Honourable Chief Minister, Mr Ashok Gehlot,
Dignitaries on the dais,
Representatives of the Government of Rajasthan and civil society,
Ladies and Gentlemen,
The first thing that strikes me about the unmitigated potential of this great state is the following: in terms of population, Rajasthan is bigger than Australia and Canada put together. I don’t have to tell you what this means in terms of its impact on our common global trajectory of development, or the world’s achievement of the Sustainable Development Goals.
It is why I am especially encouraged by Rajasthan’s leadership and ownership of Agenda 2030 within the state, through the institutionalization of the goals in the government’s vision, including the establishment of a centre for SDG Implementation, and through its many focused initiatives on inclusive and sustainable growth and remarkable achievements in the renewable energy sector.
For me, one of the core foundations of development, of any definition of development, is democracy – and a core aspect of democracy is ‘Jan Soochna’ – a transparent and accountable government, answerable to an informed public aware of its rights.
I extend my congratulations to the Government of Rajasthan, and to the Honourable Chief Minister, for the launch of this important initiative today.
The Jan Soochna portal is a critical breakthrough in optimizing service delivery, certainly, but also in strengthening the implementation of the Right to Information (RTI) Act in the state.
This is the first initiative, anywhere in India, for the proactive disclosure of information within RTI, at the Panchayat level, and across 21 schemes.
I want to express my appreciation for the process behind the creation of this portal, and for the leadership and voices of Rajasthan’s civil society.
A critical, but often overlooked, aspect of initiatives to strengthen accountability, is ease of use. I have seen the interface of the portal, and I am impressed by its simplicity, ease of access and navigation. This is a portal which anyone can use, and that is what makes it democratic.
It also speaks to the potential of India’s innovations in fueling a rights-based discourse on development. Technological digital innovation is not just about optimizing service delivery or the digitization of records. It can be the means to link people with their fundamental rights to information, access, and dignified lives.
In our collective efforts towards Digital India, this initiative serves as an important example of how the wisdom and needs of ordinary citizens can combined with the mandate of the government. More practically, it is a good example of how the RTI Act can be strengthened everywhere.
The scale of our global interconnected challenges is massive: the impact of climate change on the livelihoods of those who are most marginalized, the alleviation of extreme poverty and inequalities, improving access to healthcare and sanitation, and strengthening democracy through quality education, the empowerment of women, social justice, and digital innovation.
India today is standing at the threshold of an unprecedented opportunity – 3 billion people are working together to build not only one of the world’s fastest growing economies, but also one of the world’s leading voices on climate action, sustainable development, and social inclusion.
And much of this work is happening from the bottom up, through the voices and efforts of people, the civil society, and the stakeholders of growth.

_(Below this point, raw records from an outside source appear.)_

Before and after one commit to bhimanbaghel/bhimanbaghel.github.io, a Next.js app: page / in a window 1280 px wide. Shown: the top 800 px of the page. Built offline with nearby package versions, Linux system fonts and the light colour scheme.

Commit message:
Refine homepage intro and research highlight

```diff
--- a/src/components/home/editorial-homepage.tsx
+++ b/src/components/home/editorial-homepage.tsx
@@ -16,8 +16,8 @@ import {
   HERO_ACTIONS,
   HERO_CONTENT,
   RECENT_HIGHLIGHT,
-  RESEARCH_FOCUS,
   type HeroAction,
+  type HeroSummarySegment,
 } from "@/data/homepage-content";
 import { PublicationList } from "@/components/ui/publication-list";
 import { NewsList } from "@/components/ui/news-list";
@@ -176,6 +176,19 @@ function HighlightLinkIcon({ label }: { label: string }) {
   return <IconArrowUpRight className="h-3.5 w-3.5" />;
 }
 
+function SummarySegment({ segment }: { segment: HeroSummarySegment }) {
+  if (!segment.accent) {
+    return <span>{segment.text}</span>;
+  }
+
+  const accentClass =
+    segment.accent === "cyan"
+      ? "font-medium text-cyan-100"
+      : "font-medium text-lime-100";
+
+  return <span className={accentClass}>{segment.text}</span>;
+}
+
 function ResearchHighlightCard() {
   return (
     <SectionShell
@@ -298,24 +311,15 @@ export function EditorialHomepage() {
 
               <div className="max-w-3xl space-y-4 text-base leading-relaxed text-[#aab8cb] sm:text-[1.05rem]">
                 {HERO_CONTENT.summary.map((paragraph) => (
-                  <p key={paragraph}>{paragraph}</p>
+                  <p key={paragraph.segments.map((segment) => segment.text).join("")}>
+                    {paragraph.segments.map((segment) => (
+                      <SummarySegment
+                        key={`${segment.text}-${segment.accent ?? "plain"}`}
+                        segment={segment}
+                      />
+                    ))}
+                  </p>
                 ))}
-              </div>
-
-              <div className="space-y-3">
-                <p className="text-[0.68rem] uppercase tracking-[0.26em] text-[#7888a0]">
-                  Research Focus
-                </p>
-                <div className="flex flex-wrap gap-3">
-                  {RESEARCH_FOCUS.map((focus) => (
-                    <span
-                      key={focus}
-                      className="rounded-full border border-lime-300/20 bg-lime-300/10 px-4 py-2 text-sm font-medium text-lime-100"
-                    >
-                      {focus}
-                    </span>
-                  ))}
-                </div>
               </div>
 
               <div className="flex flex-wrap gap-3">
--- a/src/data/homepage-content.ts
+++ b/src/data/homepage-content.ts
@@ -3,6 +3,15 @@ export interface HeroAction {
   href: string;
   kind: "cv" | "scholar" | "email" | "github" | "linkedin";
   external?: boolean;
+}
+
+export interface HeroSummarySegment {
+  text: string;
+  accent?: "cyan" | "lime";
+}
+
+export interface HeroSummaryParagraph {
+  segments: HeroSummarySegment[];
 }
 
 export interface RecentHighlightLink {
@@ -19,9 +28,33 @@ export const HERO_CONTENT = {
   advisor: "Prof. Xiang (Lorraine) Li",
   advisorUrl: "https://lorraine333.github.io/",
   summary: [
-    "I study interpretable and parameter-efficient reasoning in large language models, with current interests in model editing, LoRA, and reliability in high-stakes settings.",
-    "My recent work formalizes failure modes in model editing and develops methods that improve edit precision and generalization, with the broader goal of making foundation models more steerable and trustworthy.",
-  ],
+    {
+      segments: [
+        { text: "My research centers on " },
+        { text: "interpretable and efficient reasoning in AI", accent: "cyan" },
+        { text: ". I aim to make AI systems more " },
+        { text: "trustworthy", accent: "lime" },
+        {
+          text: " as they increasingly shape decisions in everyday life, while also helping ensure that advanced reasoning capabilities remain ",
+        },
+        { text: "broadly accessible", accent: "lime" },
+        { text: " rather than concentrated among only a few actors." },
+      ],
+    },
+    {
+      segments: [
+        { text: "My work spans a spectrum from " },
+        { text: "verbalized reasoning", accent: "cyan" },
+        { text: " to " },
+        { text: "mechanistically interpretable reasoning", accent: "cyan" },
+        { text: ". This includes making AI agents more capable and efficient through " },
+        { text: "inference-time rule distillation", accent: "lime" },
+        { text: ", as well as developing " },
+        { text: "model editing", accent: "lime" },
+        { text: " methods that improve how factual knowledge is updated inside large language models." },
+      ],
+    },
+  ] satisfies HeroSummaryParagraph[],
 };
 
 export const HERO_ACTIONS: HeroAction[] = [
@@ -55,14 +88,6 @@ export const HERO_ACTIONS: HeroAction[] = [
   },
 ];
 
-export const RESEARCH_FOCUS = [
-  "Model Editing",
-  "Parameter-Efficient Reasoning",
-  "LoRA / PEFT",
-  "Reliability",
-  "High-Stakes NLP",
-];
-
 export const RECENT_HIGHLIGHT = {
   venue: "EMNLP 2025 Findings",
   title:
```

The Jan Soochna portal (literally, People’s information portal) is, to me, really, a Jan Aandolan (people’s movement), towards the full attainment of Agenda 2030.
I will conclude by reiterating my confidence in India’s progress on sustainable development as the key to global progress. If India achieves the SDGs, the world will achieve them.